Go through the material below and please tally the lines that hold the word "fronted"; the number alone is the answer.

# Given data
......

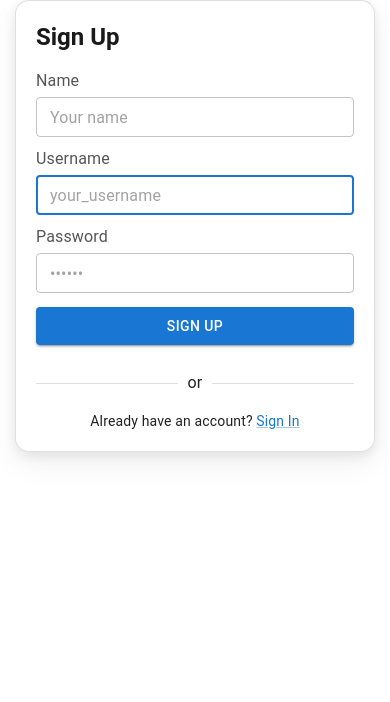
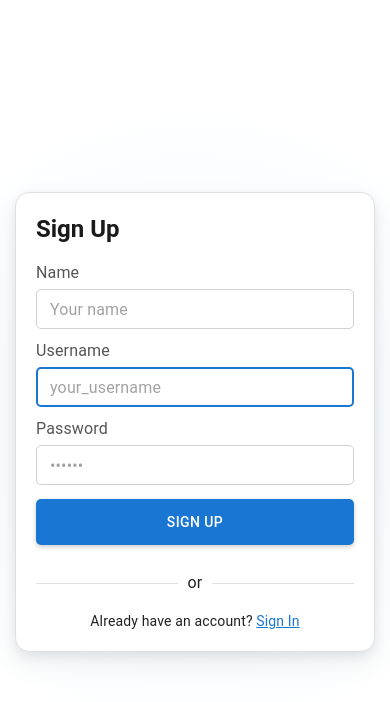
Before and after one commit to jayesh-132005-gif/ZoomWebClone, a React (Vite) app in the folder fronted/: page /register in a window 390 px wide. Shown: the top 702 px of the page. Built offline with nearby package versions, Linux system fonts and the light colour scheme.

Commit message:
Solve a bug in styles folder

```diff
--- a/fronted/src/App.css
+++ b/fronted/src/App.css
@@ -343,4 +343,29 @@ body {
     max-width: 360px;
     padding: 20px;
   }
+
+
+/* Register page specific styles */
+.register-page {
+  position: fixed;
+  inset: 0;
+  width: 100%;
+  height: 100vh;
+  height: 100dvh;
+  box-sizing: border-box;
+
+  display: flex;
+  flex-direction: column;
+  align-items: center;
+  justify-content: center;
+
+  padding: 16px;
+  overflow-y: auto;
+
+  background: radial-gradient(
+    circle,
+    #f0f7ff 0%,
+    #ffffff 70%
+  );
 }
+}
--- a/fronted/src/components/protectedRoute.jsx
+++ b/fronted/src/components/protectedRoute.jsx
@@ -1,6 +1,6 @@
 import { useContext } from "react";
 import { Navigate, Outlet } from "react-router-dom";
-import AuthContext from "../context/AuthContext";
+import AuthContext from "../contexts/authContext.jsx";
 
 export default function ProtectedRoute() {
   const { isAuthenticated } = useContext(AuthContext);
--- a/fronted/src/pages/authentication.jsx
+++ b/fronted/src/pages/authentication.jsx
@@ -16,7 +16,7 @@ import Stack from "@mui/material/Stack";
 import TextField from "@mui/material/TextField";
 import Typography from "@mui/material/Typography";
 
-import "../App.css";
+import "../styles/authentication.css";
 
 export default function Authentication() {
 
--- a/fronted/src/pages/register.jsx
+++ b/fronted/src/pages/register.jsx
@@ -17,7 +17,7 @@ import Stack from "@mui/material/Stack";
 import TextField from "@mui/material/TextField";
 import Typography from "@mui/material/Typography";
 
-import "../App.css";
+import "../styles/register.css";
 
 export default function Register() {
 
--- /dev/null
+++ b/fronted/src/styles/authentication.css
@@ -0,0 +1,202 @@
+/* =========================
+   AUTHENTICATION PAGE
+========================= */
+
+.authentication-page {
+  position: fixed;
+  inset: 0;
+
+  width: 100%;
+  height: 100vh;
+  height: 100dvh;
+
+  box-sizing: border-box;
+  padding: 16px;
+
+  display: flex;
+  flex-direction: column;
+  align-items: center;
+  justify-content: center;
+
+  overflow-y: auto;
+
+  background: radial-gradient(
+    circle,
+    #f0f7ff 0%,
+    #ffffff 70%
+  );
+}
+
+
+/* =========================
+   SIGN-IN CARD
+========================= */
+
+.authentication-page .authentication-card {
+  /* width: 100%;
+  max-width: 400px;
+
+  box-sizing: border-box;
+  margin: auto;
+  padding: 24px;
+
+  background-color: #ffffff;
+  border: 1px solid #e0e0e0;
+  border-radius: 14px;
+
+  box-shadow:
+    0 4px 12px rgba(0, 0, 0, 0.08),
+    0 12px 30px rgba(0, 0, 0, 0.06); */
+
+  width: 400px;
+  max-width: calc(100vw - 32px);
+
+  box-sizing: border-box;
+  margin: auto;
+  padding: 24px;
+
+  background-color: #ffffff;
+  border: 1px solid #e0e0e0;
+  border-radius: 14px;
+
+  box-shadow:
+    0 4px 12px rgba(0, 0, 0, 0.08),
+    0 12px 30px rgba(0, 0, 0, 0.06);
+}
+
+
+/* =========================
+   HEADING
+========================= */
+
+.authentication-page .authentication-heading {
+  margin-bottom: 16px;
+  color: #1a1a1a;
+  font-weight: 700;
+}
+
+
+/* =========================
+   FORM
+========================= */
+
+.authentication-page .authentication-form {
+  display: flex;
+  flex-direction: column;
+  width: 100%;
+}
+
+.authentication-page .authentication-field {
+  margin-bottom: 10px;
+}
+
+.authentication-page .authentication-field .MuiFormLabel-root {
+  margin-bottom: 5px;
+  color: #555555;
+}
+
+
+/* =========================
+   INPUT FIELDS
+========================= */
+
+.authentication-page .authentication-field .MuiOutlinedInput-root {
+  background-color: #ffffff;
+  border-radius: 5px;
+}
+
+.authentication-page .authentication-field .MuiOutlinedInput-notchedOutline {
+  border-color: #d0d0d0;
+}
+
+.authentication-page
+  .authentication-field
+  .MuiOutlinedInput-root:hover
+  .MuiOutlinedInput-notchedOutline {
+  border-color: #888888;
+}
+
+.authentication-page
+  .authentication-field
+  .MuiOutlinedInput-root.Mui-focused
+  .MuiOutlinedInput-notchedOutline {
+  border-color: #1976d2;
+}
+
+
+/* =========================
+   LOGIN ERROR
+========================= */
+
+.authentication-page .MuiTypography-colorError {
+  margin-bottom: 8px;
+}
+
+
+/* =========================
+   REMEMBER ME
+========================= */
+
+.authentication-page .remember-me {
+  margin-top: 0;
+  margin-bottom: 4px;
+}
+
+
+/* =========================
+   SIGN-IN BUTTON
+========================= */
+
+.authentication-page .sign-in-button {
+  min-height: 38px;
+
+  margin-top: 4px;
+  margin-bottom: 10px;
+
+  border-radius: 5px;
+  text-transform: uppercase;
+}
+
+
+/* =========================
+   DIVIDER
+========================= */
+
+.authentication-page .authentication-divider {
+  margin: 16px 0;
+}
+
+
+/* =========================
+   CREATE ACCOUNT
+========================= */
+
+.authentication-page .create-account-text {
+  margin-top: 8px;
+  text-align: center;
+}
+
+.authentication-page .create-account-text a {
+  color: #1976d2;
+  text-decoration: underline;
+}
+
+
+/* =========================
+   MOBILE RESPONSIVE
+========================= */
+
+@media (max-width: 480px) {
+  .authentication-page {
+    padding: 12px;
+  }
+
+  .authentication-page .authentication-card {
+    /* max-width: 360px;
+    padding: 20px; */
+
+  width: 100%;
+  max-width: 360px;
+  padding: 20px;
+  }
+}
--- /dev/null
+++ b/fronted/src/styles/register.css
@@ -0,0 +1,178 @@
+/* =========================
+   REGISTER PAGE
+========================= */
+
+.register-page {
+  position: fixed;
+  inset: 0;
+
+  width: 100%;
+  height: 100vh;
+  height: 100dvh;
+
+  box-sizing: border-box;
+
+  display: flex;
+  flex-direction: column;
+  align-items: center;
+  justify-content: center;
+
+  padding: 16px;
+  overflow-y: auto;
+
+  background: radial-gradient(
+    circle,
+    #f0f7ff 0%,
+    #ffffff 70%
+  );
+}
+
+
+/* =========================
+   REGISTER CARD
+========================= */
+
+.register-page .authentication-card {
+  width: 100%;
+  max-width: 400px;
+
+  margin: auto;
+  padding: 24px;
+
+  box-sizing: border-box;
+
+  background-color: #ffffff;
+  border: 1px solid #e0e0e0;
+  border-radius: 14px;
+
+  box-shadow:
+    0 4px 12px rgba(0, 0, 0, 0.08),
+    0 12px 30px rgba(0, 0, 0, 0.06);
+}
+
+
+/* =========================
+   HEADING
+========================= */
+
+.register-page .authentication-heading {
+  margin-bottom: 16px;
+
+  color: #1a1a1a;
+  font-weight: 700;
+}
+
+
+/* =========================
+   FORM
+========================= */
+
+.register-page .authentication-form {
+  display: flex;
+  flex-direction: column;
+
+  width: 100%;
+}
+
+.register-page .authentication-field {
+  margin-bottom: 10px;
+}
+
+.register-page .authentication-field .MuiFormLabel-root {
+  margin-bottom: 5px;
+  color: #555555;
+}
+
+
+/* =========================
+   INPUT FIELDS
+========================= */
+
+.register-page .authentication-field .MuiOutlinedInput-root {
+  background-color: #ffffff;
+  border-radius: 5px;
+}
+
+.register-page .authentication-field .MuiOutlinedInput-notchedOutline {
+  border-color: #d0d0d0;
+}
+
+.register-page .authentication-field .MuiOutlinedInput-root:hover
+.MuiOutlinedInput-notchedOutline {
+  border-color: #888888;
+}
+
+.register-page .authentication-field .MuiOutlinedInput-root.Mui-focused
+.MuiOutlinedInput-notchedOutline {
+  border-color: #1976d2;
+}
+
+
+/* =========================
+   SIGN-UP BUTTON
+========================= */
+
+.register-page .sign-in-button {
+  min-height: 46px;
+
+  margin-top: 4px;
+  margin-bottom: 10px;
+
+  border-radius: 5px;
+  text-transform: uppercase;
+
+  box-shadow: 0 2px 5px rgba(0, 0, 0, 0.2);
+}
+
+
+/* =========================
+   DIVIDER
+========================= */
+
+.register-page .authentication-divider {
+  margin: 16px 0;
+}
+
+
+/* =========================
+   SIGN-IN LINK TEXT
+========================= */
+
+.register-page .create-account-text {
+  margin-top: 8px;
+  text-align: center;
+}
+
+.register-page .create-account-text a {
+  color: #1976d2;
+  text-decoration: underline;
+}
+
+
+/* =========================
+   ERROR MESSAGE
+========================= */
+
+.register-page .MuiFormHelperText-root {
+  margin-left: 0;
+}
+
+.register-page .MuiFormHelperText-root.Mui-error {
+  color: #d32f2f;
+}
+
+
+/* =========================
+   MOBILE RESPONSIVE
+========================= */
+
+@media (max-width: 480px) {
+  .register-page {
+    padding: 12px;
+  }
+
+  .register-page .authentication-card {
+    max-width: 360px;
+    padding: 20px;
+  }
+}
```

......

# Response to this exercise
11